Mr Bedford said heifers were joined when they hit 350 kilograms. The bulls, sourced from Langi Kal Kal Angus, Trawalla, go in for six months.

"We have been impressed with their temperament," he said.

They have also found cattle that are kept in back paddocks and don't have constant human contact remain very docile.

"We are looking for cattle that are quiet and have good growth rates," Mr Bedford said.

Mr Bedford said he had also found the Angus cattle handled the heat and flies very well.

Calves go into the Bedford's on-farm feedlot at about 10 months old, depending on the season.

Mr Bedford said they tended to concentrate on growing frame rather than fat at this stage.

The steers and cull heifers are backgrounded, and then sold to a feedlot as EU-accredited when they weigh in the region of 400 to 500kg.

They usually spend 100 days in the feedlot before being sold.

QUIET ACHIEVERS: Some of the Bedford family's Angus cows. Their calves go into the family's on-property feedlot at 10 months old and are fed for about 100 days.

QUIET ACHIEVERS: Some of the Bedford family's Angus cows.

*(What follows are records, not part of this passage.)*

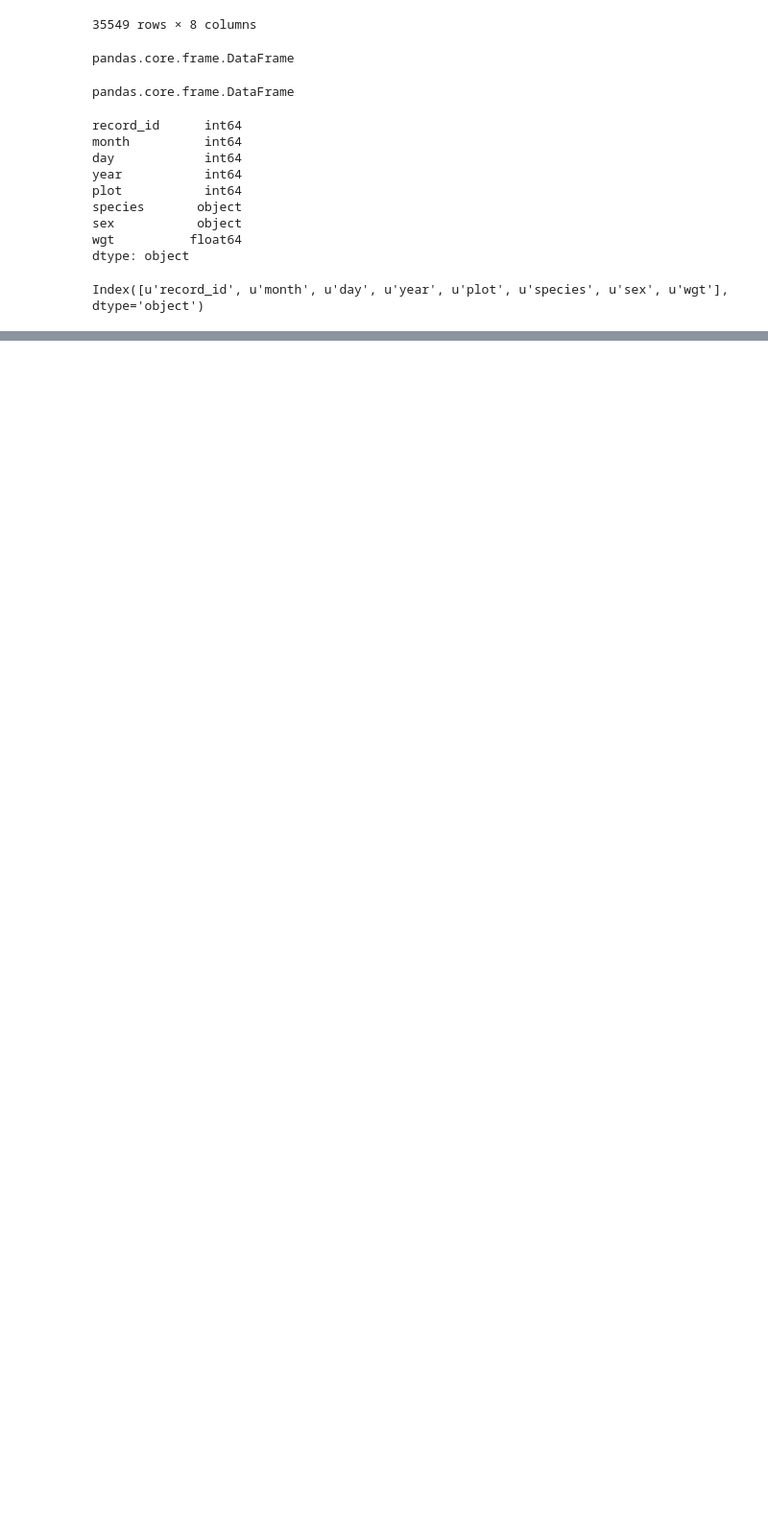
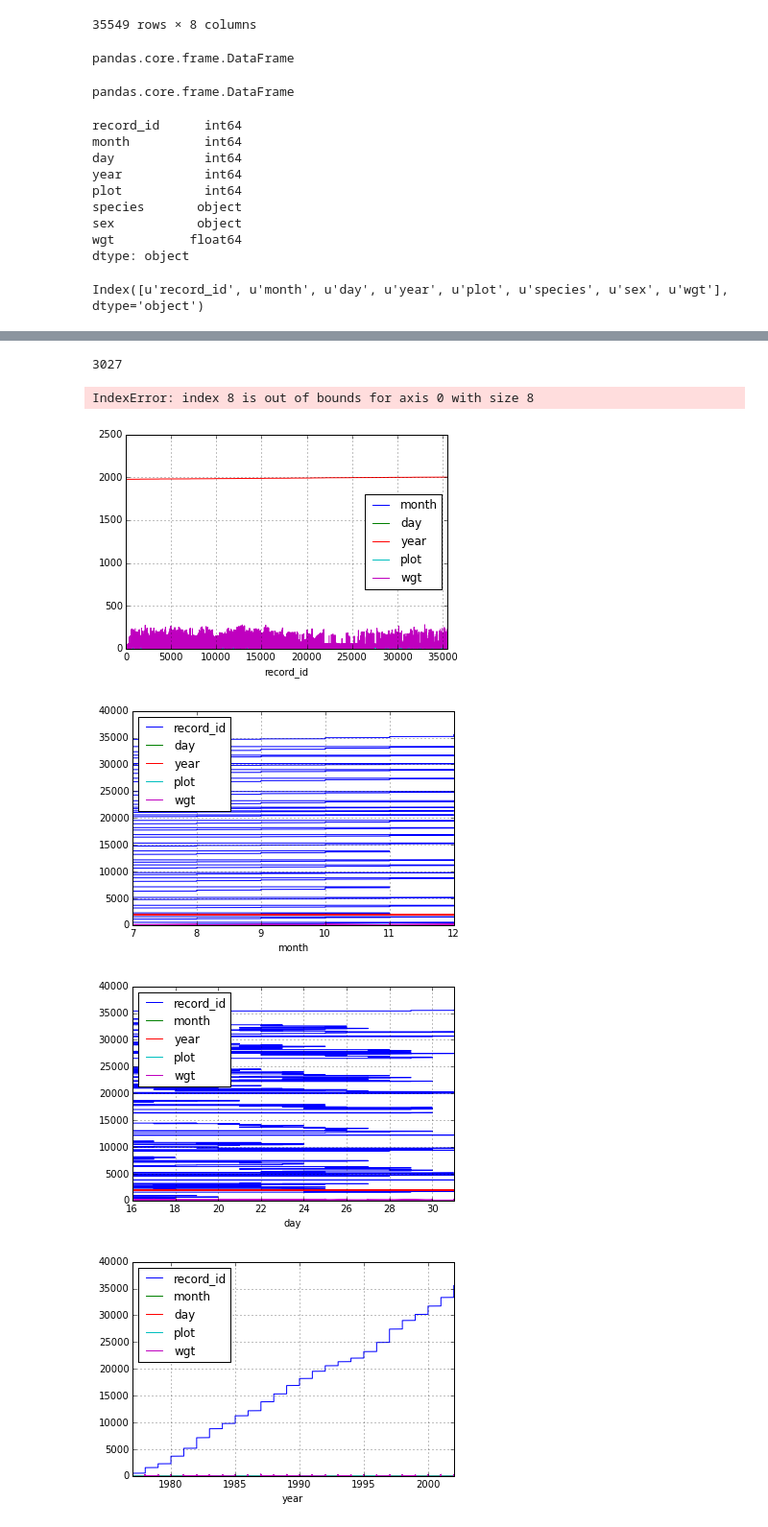
Before and after one commit to lwasser/DC-SEA-Python-OldWorkingRepo, a Jupyter notebook: lesson01.ipynb, the cells around one changed output, grey strips where cells are left out. Shown: that part at 96% size. Drawn from its saved outputs; the diff is of its cells as text; code cells hidden in the pictures; blank space fills up the shorter version.

```diff
--- a/lesson01.ipynb
+++ b/lesson01.ipynb
@@ -74,0 +527,4 @@ Index([u'record_id', u'month', u'day', u'year', u'plot', u'species', u'sex', u'w
+# %%
+dat.record_id.groupby(dat['species']).nunique()['DO']
+# %% [output]
+3027
@@ -74,0 +533,9 @@ Index([u'record_id', u'month', u'day', u'year', u'plot', u'species', u'sex', u'w
+# %%
+ab = dat.wgt.groupby(dat.plot).mean()
+ab
+# %% [output]
+IndexError: index 8 is out of bounds for axis 0 with size 8
+[figure, added]
+[figure, added]
+[figure, added]
+[figure, added]
```
Also changed, not shown: parts of 59 cells of this notebook, 4 other files.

Their calves go into the family's on-property feedlot at 10 months old and are fed for about 100 days.

And this time in the on-property feedlot is a real advantage.

"They are acclimitised to the conditions and the ration, so the feedlots are really happy with them."

It hasn't always been smooth sailing for the Bedford family, and they have had to dig deep to make ends meet. Literally.

Despite always having Angus cattle as their foundation, in the tough times, the family has found ways to make it through. And this has meant thinking outside the box and getting creative.

The family has improved their soil drastically by digging up clay soil and spreading it with the sand.

Mr Bedford said they first heard about this method in the 1990s.

But it is only in the past 10 years they have become really serious about it, and to date have carried it out on 730 hectares of their property.

The process involves digging up clay with a clay bucket from a lower part of a paddock, which then becomes a dam. The clay is spread on the paddocks and then worked into the sand a number of ways, such as using a smudger bar, a scarifier and off-set discs.

They then plant usually barley, and then after three or four years, spray it for weeds and then plant lucerne. They then plant rye or barley into the established lucerne.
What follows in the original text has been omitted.